October 29, 2020 – Health systems looking for the right balance between telehealth and in-person care shouldn’t think of one service as a replacement for the other. Rather, they should be complementary.
That’s the strategy being used at Sutter Health. And Chris Waugh, chief innovation officer at the California-based 24-hospital network, says that strategy will come into play more often as the network looks to incorporate more connected health platforms and tools to meet the needs of patients during and after the coronavirus pandemic.
“There’s a lot of different ways that we interact with each other these days,” Waugh said during a recent episode of Xtelligent Healthcare Media’s Healthcare Strategies podcast series. “When we look at balancing in person and virtual care, what we think about is extending the relationship.”
Waugh says in-person visits with the doctor tend to be effective, but those visits are limited in time – and few and far between, thanks to the COVID-19 crisis. And they don’t take into account what happens to the patient outside the doctor’s office each and every day.
“What we want to look at is how could we augment and enhance that relationship,” he said, “so it can continue after the encounter (and) before the encounter.

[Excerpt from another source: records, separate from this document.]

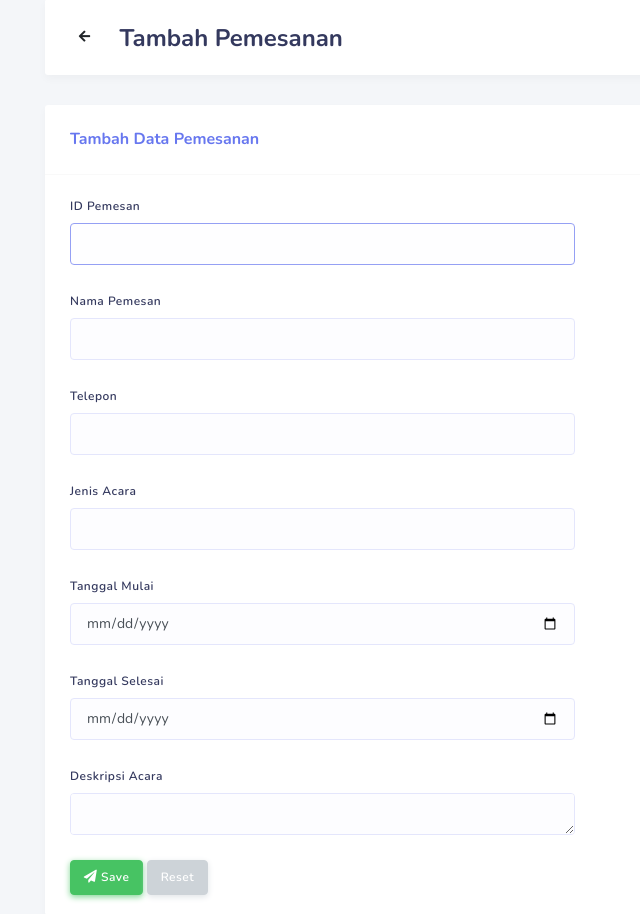
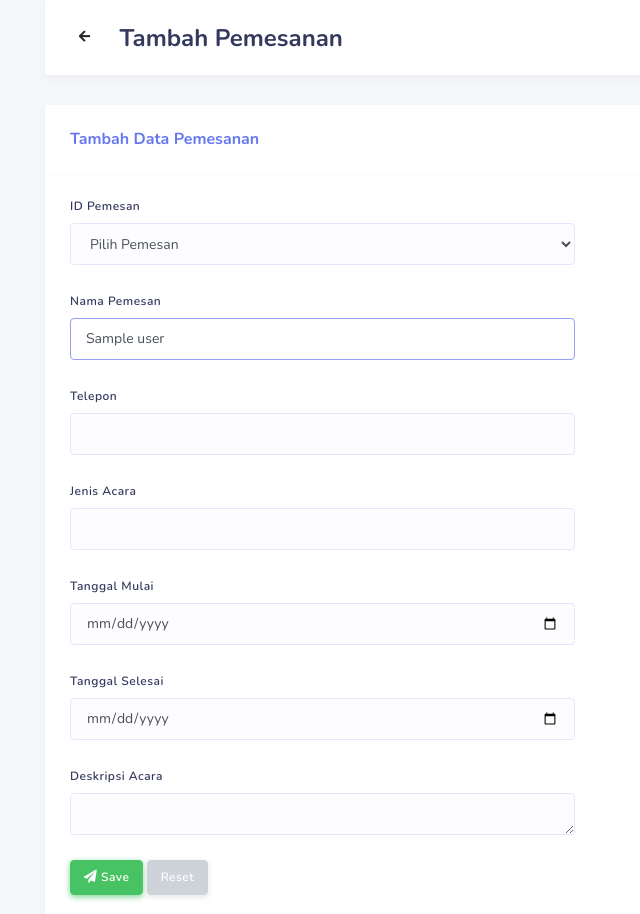
Before and after one commit to auraahsn/project_eo, a CodeIgniter 4 app: the page made by app/Views/customer/addpemesanan.php in a window 1280 px wide. Shown: the part 164-1078 px from the top of the page, without its empty margins (40-680 px from the left). Run offline with PHP 8.4 and a stand-in for CodeIgniter, Linux system fonts and the light colour scheme; the template is opened without the code that fills it: most values are stand-ins (such as "Sample title", 1, 10 or a date in 2020); data that the repository does not hold is empty; some libraries are stand-ins or nearby versions.

Commit message:
pemesanan

```diff
--- a/app/Controllers/PemesananController.php
+++ b/app/Controllers/PemesananController.php
@@ -15,7 +15,10 @@ class PemesananController extends BaseController
     }
     public function create()
     {
-        return view('pemesanan/add');
+        $builder = $this->db->table('users');
+        $query   = $builder->get()->getResult();
+        $data['users'] = $query;
+        return view('pemesanan/add',$data);
     }
     public function store()
     {
--- a/app/Controllers/PemesananCustomer.php
+++ b/app/Controllers/PemesananCustomer.php
@@ -15,7 +15,11 @@ class PemesananCustomer extends BaseController
     }
     public function create()
     {
-        return view('customer/addpemesanan');
+        $session = session();
+        $builder = $this->db->table('users');
+        $query   = $builder->where('id_user', $session->id_user)->get()->getResult();
+        $data['users'] = $query;
+        return view('customer/addpemesanan',$data);
     }
     public function store()
     {
--- a/app/Views/customer/addpemesanan.php
+++ b/app/Views/customer/addpemesanan.php
@@ -25,15 +25,21 @@
                     <?= csrf_field() ?>
                     <div class="form-group">
                         <label>ID Pemesan</label>
-                        <input type="text" name="id_user"  class="form-control" required autofocus>
+                        <select name="id_user" class="form-control">
+                                    <option value="">Pilih Pemesan </option>
+                                    <?php foreach ($users as $us) : ?>
+                                        <option value="<?php echo $us->id_user ?>"><?php echo $us->id_user ?>-<?php echo $us->username ?></option>
+                                    <?php endforeach; ?>
+                                </select>
+                        <!-- <input type="text" name="id_user"  class="form-control" required autofocus> -->
                     </div>
                     <div class="form-group">
                         <label>Nama Pemesan</label>
-                        <input type="text" name="nama_pemesan" class="form-control" required autofocus>
+                        <input type="text" name="nama_pemesan" value="<?php echo $us->nama_user ?>" class="form-control" required autofocus>
                     </div>
                     <div class="form-group">
                         <label>Telepon</label>
-                        <input type="text" name="telepon" class="form-control" required>
+                        <input type="text" name="telepon" value="<?php echo $us->no_telp ?>" class="form-control" required>
                     </div>
                     <div class="form-group">
                         <label>Jenis Acara</label>
```
Also changed, not shown: app/Views/pemesanan/add.php (+13 -4 lines), app/Views/pemesanan/edit.php (+9 -2 lines).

And what virtual is allowing us to do is work into the everyday lives in which people are living. So it’s less about (replacing) the in-person visit with the virtual visit.”
“What we’re seeing is we’re getting more inputs, we’re getting more context, we’re getting more family members and we’re getting more understanding around what’s actually going on in people’s lives and relying a little bit less about around, specifically, what are they saying when they (visit) the clinic,” he said.
Waugh says the pandemic has not only taught Sutter Health how to assign a certain value to the in-person visit, but also helped them to reimagine the concept of primary care. That, he says, involves collecting data on the patient from a wide range of sources – sources not found in the doctor’s office or clinic – and using them to create a whole-care plan.
“You can look at everything from information and context on people’s lives,” he said. “As you watch the internet of things we could know, with some of our most frail patients, are they successfully getting out of bed and making breakfast? … That gets incorporated into the care planning. And so this all comes back to that theme around holistic understanding of people’s lives and using that information to their health benefit, to improve the quality and quantity of the years that they live.”
Waugh says the health system will continue to map out strategies for integrating in-person and virtual care, particularly with remote patient monitoring and programs that address behavioral health needs. And he expects those programs to be modified as state and federal lawmakers and agencies redefine how telehealth and mHealth are covered in the future.
“We need to make sure) that this door that really opened up around reimbursement remains open,” he said. “I think that’s been critical to the adoption of care. And … we believe that it’s in the best interest of all that the cost of care starts to come down. And we believe that that virtual care delivery does support total cost of care reductions.”